Judith’s words return to me once again. Testing me. Daring me. “What else has gone unnoticed?” I hear her ask, as if she is standing right beside me.

I look at each piece from far away then up close. I circle around, bear witness to what is there and what has been left for me to imagine: the effects on a landscape of wind and water, earthquakes and glaciers, of geological shifts and faults. Scars etched deep, perhaps by digging and plowing, by drilling and hollowing out, by building fences and strip malls and housing developments on acres of sold-off farmland. 

In my mind, I wander.

It is all a matter of perspective. Point of view. 


“Isn’t she looking for some way to make it make sense?” Judith asks, somewhere near the middle of The Circus Train. I study her practiced meandering: a sudden shift from first person to third, then, on the next page, a slide into second. I follow closely. Join her at each standpoint from which she sees and considers and interprets.


That May, on our last drive through the mountains of West Virginia, we stop again at Coopers Rock, look out over sandstone cliffs down to the river gorge twelve hundred feet below.

My oldest daughter has graduated from college and is making her way from here to a new life in Manhattan. We stand side by side, our hands on the smooth pine guardrails along the edge of the lookout, and I think about how things change, about time, about distance and direction and miles clocked on odometers, about the evermore intangible idea of home. 

The sound of water rushing through the canyon, wearing through solid rock, reminds me how so much of what happens is bound and fated long before.

I turn back as we leave, knowing I may never see this place again. At that moment, the clouds seem to almost touch the high cliffs. Vast plumes hang thick and heavy, and I wonder what Judith would make of this sky. Maybe she would call it alabaster. Or milk glass. Or bone.


Weeks later, on the beaches of Cumberland Island just after a storm, I stand over the skeleton of a dolphin, its body decaying in the sand. The waves have left behind a fringe of sea foam along the shore. Blooms of algae cover tangles of kelp, driftwood, egg cases of the knobbed whelk.

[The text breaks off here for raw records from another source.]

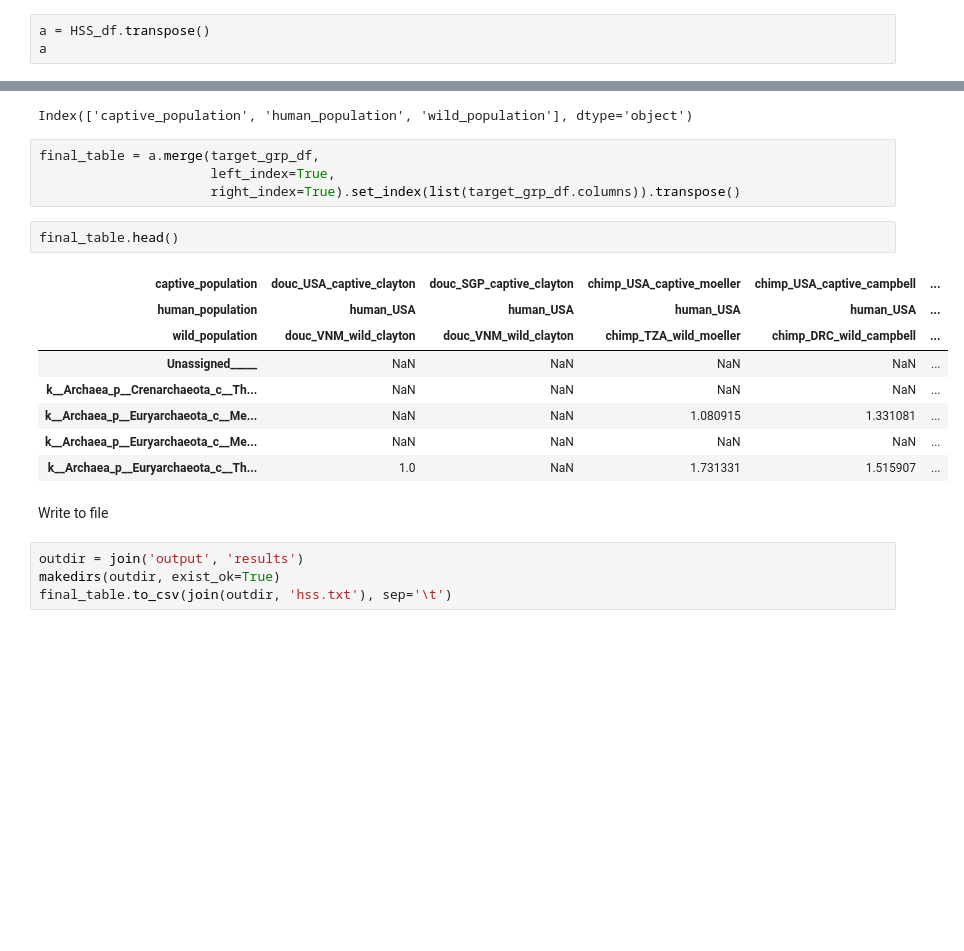
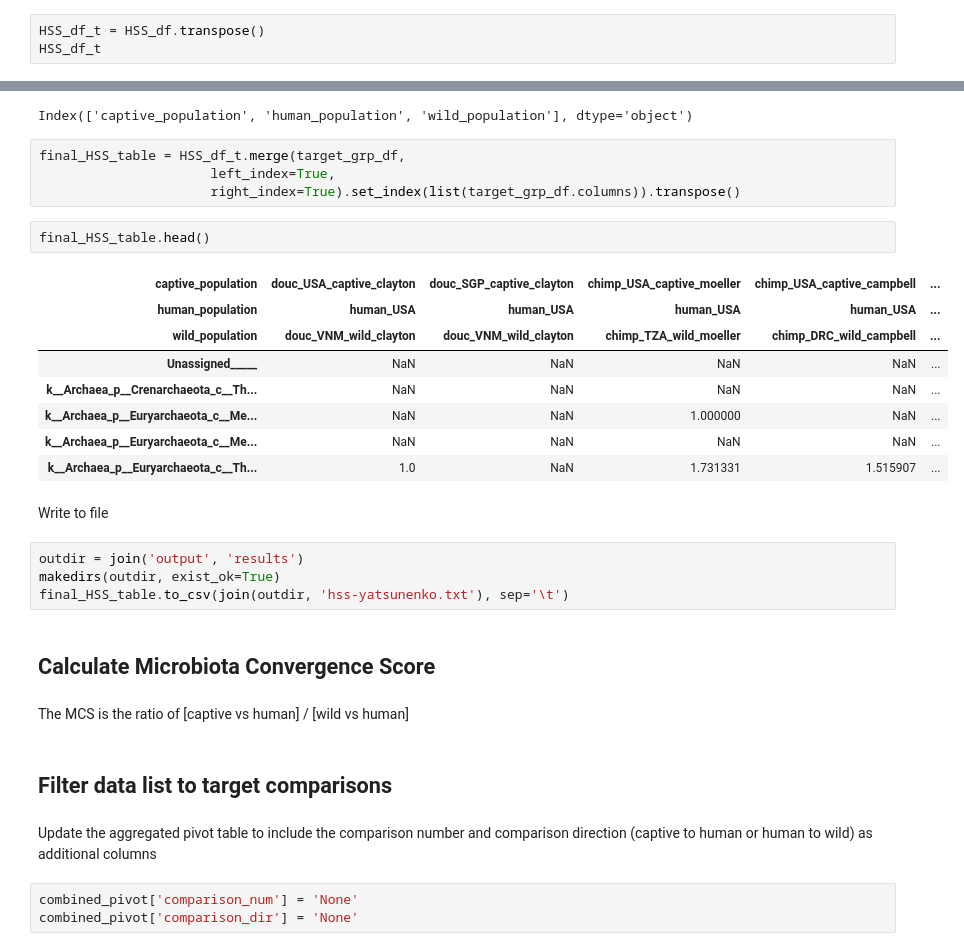
Before and after one commit to CUMoellerLab/Houtz_etal_2021-NHP_microbiome, a Jupyter notebook: 02-Host_specificity_score-Python.ipynb, the cells around one changed output, grey strips where cells are left out. Drawn from its saved outputs; the diff is of its cells as text; blank space fills up the shorter version.

Commit message:
added Amgut data and MCS scores to notebook

```diff
--- a/02-Host_specificity_score-Python.ipynb
+++ b/02-Host_specificity_score-Python.ipynb
@@ -174,8 +176,8 @@ HSS_df.head()
 # %% [markdown]
 Make this pretty; add back in the comparison names
 # %%
-a = HSS_df.transpose()
-a
+HSS_df_t = HSS_df.transpose()
+HSS_df_t
 # %% [output]
 | Bacterial_Genus | Unassigned_____ | k__Archaea_p__Crenarchaeota_c__Th... | k__Archaea_p__Euryarchaeota_c__Me... | k__Archaea_p__Euryarchaeota_c__Me... | ... |
 | 0 | NaN | NaN | NaN | NaN | ... |
@@ -191,18 +193,18 @@ target_grp_df.columns
 # %% [output]
 Index(['captive_population', 'human_population', 'wild_population'], dtype='object')
 # %%
-final_table = a.merge(target_grp_df,
+final_HSS_table = HSS_df_t.merge(target_grp_df,
                       left_index=True,
                       right_index=True).set_index(list(target_grp_df.columns)).transpose()
 # %%
-final_table.head()
+final_HSS_table.head()
 # %% [output]
 | captive_population | douc_USA_captive_clayton | douc_SGP_captive_clayton | chimp_USA_captive_moeller | chimp_USA_captive_campbell | ... |
 | human_population | human_USA | human_USA | human_USA | human_USA | ... |
 | wild_population | douc_VNM_wild_clayton | douc_VNM_wild_clayton | chimp_TZA_wild_moeller | chimp_DRC_wild_campbell | ... |
 | Unassigned_____ | NaN | NaN | NaN | NaN | ... |
 | k__Archaea_p__Crenarchaeota_c__Th... | NaN | NaN | NaN | NaN | ... |
-| k__Archaea_p__Euryarchaeota_c__Me... | NaN | NaN | 1.080915 | 1.331081 | ... |
+| k__Archaea_p__Euryarchaeota_c__Me... | NaN | NaN | 1.000000 | NaN | ... |
 | k__Archaea_p__Euryarchaeota_c__Me... | NaN | NaN | NaN | NaN | ... |
 | k__Archaea_p__Euryarchaeota_c__Th... | 1.0 | NaN | 1.731331 | 1.515907 | ... |
 # %% [markdown]
@@ -210,4 +212,15 @@ Write to file
 # %%
 outdir = join('output', 'results')
 makedirs(outdir, exist_ok=True)
-final_table.to_csv(join(outdir, 'hss.txt'), sep='\t')
+final_HSS_table.to_csv(join(outdir, 'hss-yatsunenko.txt'), sep='\t')
+# %% [markdown]
+## Calculate Microbiota Convergence Score
+# %% [markdown]
+The MCS is the ratio of [captive vs human] / [wild vs human]
+# %% [markdown]
+## Filter data list to target comparisons
+# %% [markdown]
+Update the aggregated pivot table to include the comparison number and comparison direction (captive to human or human to wild) as additional columns
+# %%
+combined_pivot['comparison_num'] = 'None'
+combined_pivot['comparison_dir'] = 'None'
```
Also changed, not shown: parts of 117 cells of this notebook.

I have taken her lessons with me, out to this remote place. Here, I can stop the rush of everything; I can listen and look more closely. With a stick, I lift open the dolphin’s long maxilla, count the cone-shaped teeth. I pry apart the spine, slip vertebrae into my pockets like souvenirs.

I keep walking, discover one still life after another. They are mine to study. The shell of a horseshoe crab. The beak of a Spoonbill. Bones of the Wood Stork.

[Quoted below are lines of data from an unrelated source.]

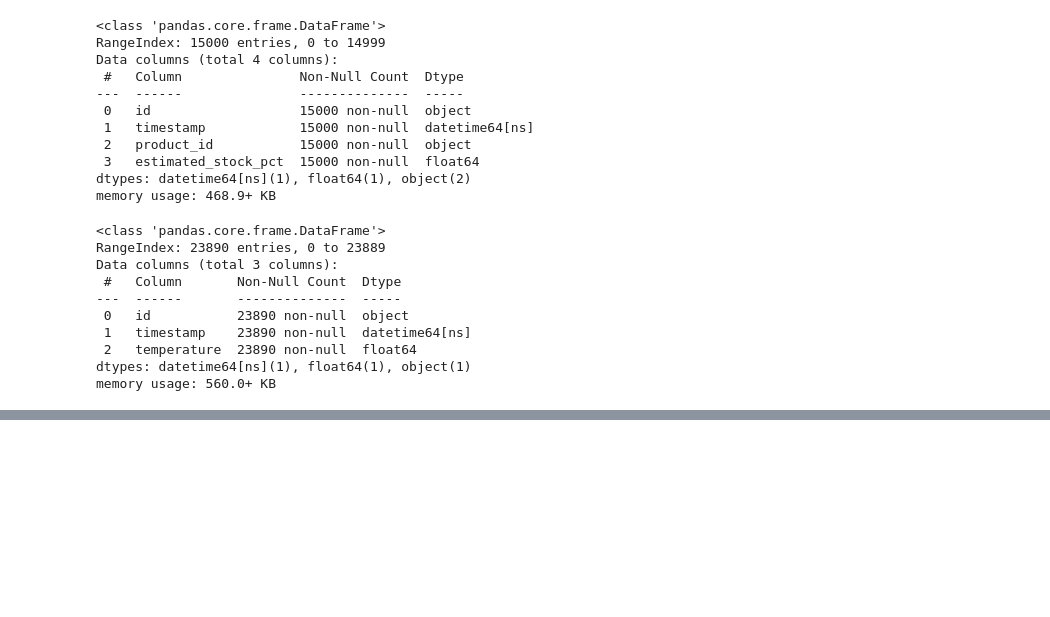
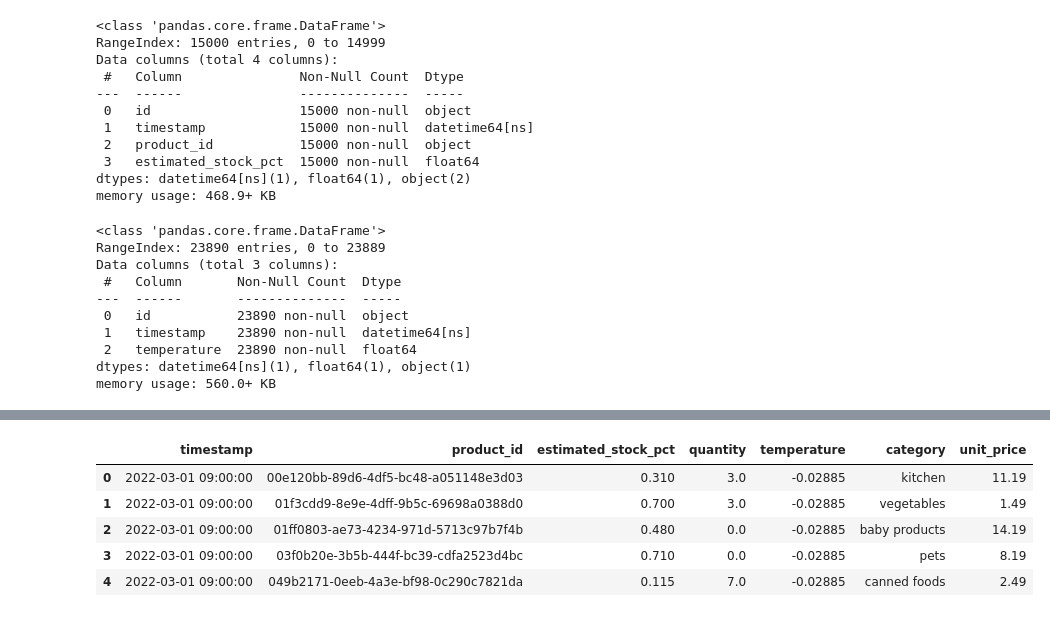
Before and after one commit to kunalNbadgujar/Cognizant-Artificial-Intelligence-Virtual-Internship-Project, a Jupyter notebook: Task_1.ipynb, the cells around one changed output, grey strips where cells are left out. Saved outputs shown, nothing was run; the diff lists cells and outputs as text; code cells hidden in the pictures; blank space fills up the shorter version.

```diff
--- a/Task_1.ipynb
+++ b/Task_1.ipynb
@@ -487,0 +608,3 @@ memory usage: 560.0+ KB
+# %%
+merged_df = merged_df.merge(temp_agg, on='timestamp', how='left')
+merged_df.head()
@@ -487,0 +635,3 @@ memory usage: 560.0+ KB
+# %%
+merged_df['quantity'] = merged_df['quantity'].fillna(0)
+merged_df.info()
@@ -487,0 +653,9 @@ memory usage: 560.0+ KB
+# %%
+product_categories = sales[['product_id', 'category']]
+product_categories = product_categories.drop_duplicates()
+
+product_price = sales[['product_id', 'unit_price']]
+product_price = product_price.drop_duplicates()
+# %%
+merged_df = merged_df.merge(product_categories, on="product_id", how="left")
+merged_df.head()
@@ -487,0 +669,10 @@ memory usage: 560.0+ KB
+# %%
+merged_df = merged_df.merge(product_price, on="product_id", how="left")
+merged_df.head()
+# %% [output]
+|  | timestamp | product_id | estimated_stock_pct | quantity | temperature | category | unit_price |
+| 0 | 2022-03-01 09:00:00 | 00e120bb-89d6-4df5-bc48-a051148e3d03 | 0.310 | 3.0 | -0.02885 | kitchen | 11.19 |
+| 1 | 2022-03-01 09:00:00 | 01f3cdd9-8e9e-4dff-9b5c-69698a0388d0 | 0.700 | 3.0 | -0.02885 | vegetables | 1.49 |
+| 2 | 2022-03-01 09:00:00 | 01ff0803-ae73-4234-971d-5713c97b7f4b | 0.480 | 0.0 | -0.02885 | baby products | 14.19 |
+| 3 | 2022-03-01 09:00:00 | 03f0b20e-3b5b-444f-bc39-cdfa2523d4bc | 0.710 | 0.0 | -0.02885 | pets | 8.19 |
+| 4 | 2022-03-01 09:00:00 | 049b2171-0eeb-4a3e-bf98-0c290c7821da | 0.115 | 7.0 | -0.02885 | canned foods | 2.49 |
```
Also changed, not shown: parts of 23 cells of this notebook.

At home, in a bucket of bleach, I soak all of the bones I’ve collected, admire how white I am able to get each one.

“White is the color of faith,” Judith has written somewhere. And I remember. And here, surrounded by these bones, this remembering becomes a meditation. Quietly, I fill a bowl with the shells I’ve gathered, moon snails and heart cockles, inside each one, the sheen of opal and pearl.

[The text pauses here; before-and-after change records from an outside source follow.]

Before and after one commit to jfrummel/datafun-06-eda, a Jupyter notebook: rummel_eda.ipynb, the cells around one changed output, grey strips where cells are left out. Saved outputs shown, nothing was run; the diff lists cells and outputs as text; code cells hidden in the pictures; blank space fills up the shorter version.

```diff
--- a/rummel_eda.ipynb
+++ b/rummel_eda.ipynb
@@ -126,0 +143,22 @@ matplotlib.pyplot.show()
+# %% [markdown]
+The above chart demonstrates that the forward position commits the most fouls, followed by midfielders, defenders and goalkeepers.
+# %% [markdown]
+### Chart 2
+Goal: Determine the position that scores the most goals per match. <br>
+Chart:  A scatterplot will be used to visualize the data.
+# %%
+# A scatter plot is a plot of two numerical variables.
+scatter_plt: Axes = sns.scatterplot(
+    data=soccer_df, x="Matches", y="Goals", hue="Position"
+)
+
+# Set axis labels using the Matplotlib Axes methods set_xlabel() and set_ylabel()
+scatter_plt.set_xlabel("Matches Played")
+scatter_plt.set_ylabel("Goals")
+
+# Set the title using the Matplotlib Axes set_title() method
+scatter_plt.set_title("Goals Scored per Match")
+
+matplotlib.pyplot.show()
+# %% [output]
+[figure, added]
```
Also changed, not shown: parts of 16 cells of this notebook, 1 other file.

I begin to wake early each day, greet the silence. In our new home, surrounded by the natural world, I learn to distinguish one birdsong from another, to lure sparrows and finches with seed. I take note as Mourning Doves peck below the feeders, bustle and flap. In this way, I grieve. I stay perfectly still. 

Cardinals dash out from under the cover of a long-leafed Rhododendron, a flash of red across the lawn, their whistles, a series of syllables in code.


There are sounds a season makes, ways it insists on being heard.
 Today, it is one year since she died. I have returned to the woods along the Schuylkill River, to the ghost tree and the bench nearby. I think it is quiet, until I hear her in the rustle of leaves: listen. A gentle wind whispers questions in the sway of half-undressed trees: “Remember?” “See?” “Left alone, who would I like to be?”

The temperature is unseasonably warm, unlike this day last year when I wore a hat, gloves and a scarf, when I shivered as I sat here carefully recording the day in words I thought she might select.

Today, in the sun, even the light sweater I am wearing feels too warm.

I walk along Cattail Pond Trail, kick at piles of leaves to look underneath for the log where last year I had written her name and the date in permanent black marker. In this way, I had grieved. I had left behind a secret—a remembrance, a whisper, a repressed scream.